◆ **Work request**
Restate each record word for word, omitting whatever pictures it holds.

________

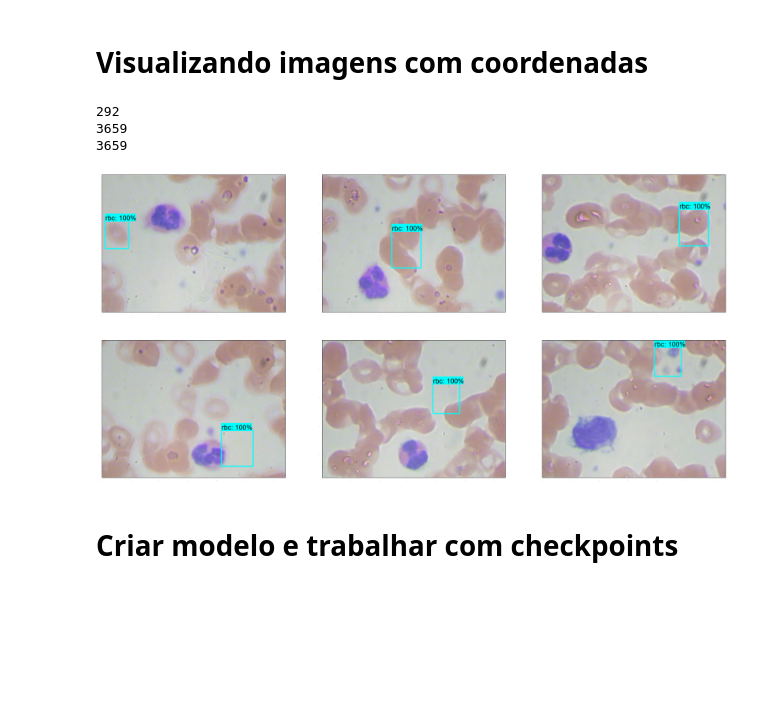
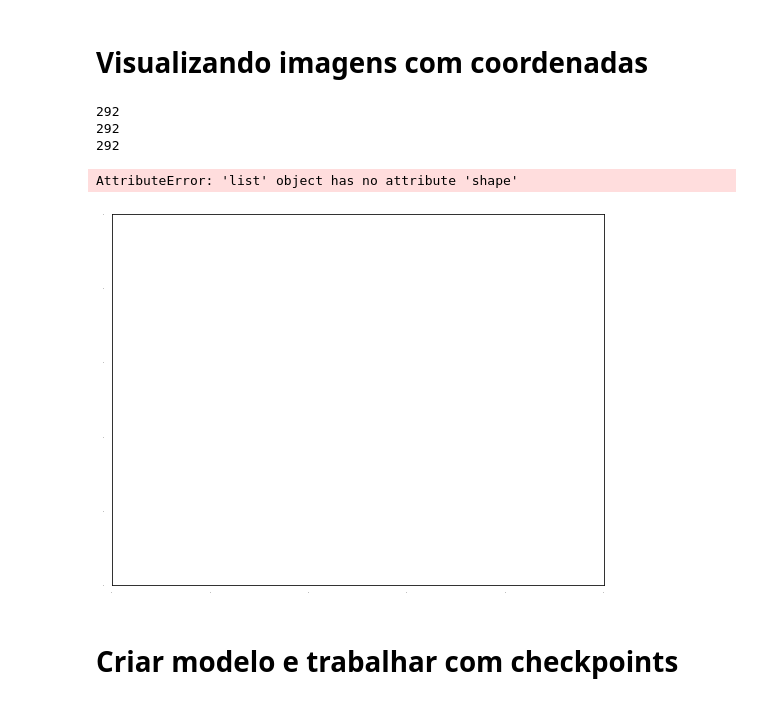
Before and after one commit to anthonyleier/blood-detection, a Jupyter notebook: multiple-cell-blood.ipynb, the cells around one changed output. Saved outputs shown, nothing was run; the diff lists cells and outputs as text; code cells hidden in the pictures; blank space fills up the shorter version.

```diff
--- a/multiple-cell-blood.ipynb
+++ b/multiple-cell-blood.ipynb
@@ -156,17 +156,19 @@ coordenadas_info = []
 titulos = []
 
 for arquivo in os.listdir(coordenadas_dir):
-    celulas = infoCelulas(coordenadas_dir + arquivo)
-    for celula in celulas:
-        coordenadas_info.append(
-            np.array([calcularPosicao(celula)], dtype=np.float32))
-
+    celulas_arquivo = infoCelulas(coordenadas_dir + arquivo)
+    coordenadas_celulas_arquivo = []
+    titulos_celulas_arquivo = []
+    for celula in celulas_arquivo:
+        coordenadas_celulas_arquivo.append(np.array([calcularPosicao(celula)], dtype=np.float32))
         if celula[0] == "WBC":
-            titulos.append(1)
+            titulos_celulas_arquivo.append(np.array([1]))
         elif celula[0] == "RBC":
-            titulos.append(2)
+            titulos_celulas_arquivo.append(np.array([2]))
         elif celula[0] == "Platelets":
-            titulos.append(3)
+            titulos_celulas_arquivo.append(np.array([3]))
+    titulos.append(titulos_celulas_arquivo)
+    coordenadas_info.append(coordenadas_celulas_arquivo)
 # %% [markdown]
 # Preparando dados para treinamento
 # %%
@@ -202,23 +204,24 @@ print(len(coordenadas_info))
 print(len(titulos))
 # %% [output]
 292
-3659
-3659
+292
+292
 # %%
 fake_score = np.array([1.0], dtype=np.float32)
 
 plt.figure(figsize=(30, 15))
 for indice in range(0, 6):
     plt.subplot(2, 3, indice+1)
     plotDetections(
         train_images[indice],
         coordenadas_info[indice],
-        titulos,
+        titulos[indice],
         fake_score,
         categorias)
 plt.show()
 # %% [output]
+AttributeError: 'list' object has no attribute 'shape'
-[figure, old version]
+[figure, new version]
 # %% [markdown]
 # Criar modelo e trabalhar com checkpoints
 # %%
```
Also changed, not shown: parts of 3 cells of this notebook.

________

◆ **Output below**
Before and after one commit to anthonyleier/blood-detection, a Jupyter notebook: multiple-cell-blood.ipynb, the cells around one changed output. Saved outputs shown, nothing was run; the diff lists cells and outputs as text; code cells hidden in the pictures; blank space fills up the shorter version.

```diff
--- a/multiple-cell-blood.ipynb
+++ b/multiple-cell-blood.ipynb
@@ -156,17 +156,19 @@ coordenadas_info = []
 titulos = []
 
 for arquivo in os.listdir(coordenadas_dir):
-    celulas = infoCelulas(coordenadas_dir + arquivo)
-    for celula in celulas:
-        coordenadas_info.append(
-            np.array([calcularPosicao(celula)], dtype=np.float32))
-
+    celulas_arquivo = infoCelulas(coordenadas_dir + arquivo)
+    coordenadas_celulas_arquivo = []
+    titulos_celulas_arquivo = []
+    for celula in celulas_arquivo:
+        coordenadas_celulas_arquivo.append(np.array([calcularPosicao(celula)], dtype=np.float32))
         if celula[0] == "WBC":
-            titulos.append(1)
+            titulos_celulas_arquivo.append(np.array([1]))
         elif celula[0] == "RBC":
-            titulos.append(2)
+            titulos_celulas_arquivo.append(np.array([2]))
         elif celula[0] == "Platelets":
-            titulos.append(3)
+            titulos_celulas_arquivo.append(np.array([3]))
+    titulos.append(titulos_celulas_arquivo)
+    coordenadas_info.append(coordenadas_celulas_arquivo)
 # %% [markdown]
 # Preparando dados para treinamento
 # %%
@@ -202,23 +204,24 @@ print(len(coordenadas_info))
 print(len(titulos))
 # %% [output]
 292
-3659
-3659
+292
+292
 # %%
 fake_score = np.array([1.0], dtype=np.float32)
 
 plt.figure(figsize=(30, 15))
 for indice in range(0, 6):
     plt.subplot(2, 3, indice+1)
     plotDetections(
         train_images[indice],
         coordenadas_info[indice],
-        titulos,
+        titulos[indice],
         fake_score,
         categorias)
 plt.show()
 # %% [output]
+AttributeError: 'list' object has no attribute 'shape'
-[figure, old version]
+[figure, new version]
 # %% [markdown]
 # Criar modelo e trabalhar com checkpoints
 # %%
```
Also changed, not shown: parts of 3 cells of this notebook.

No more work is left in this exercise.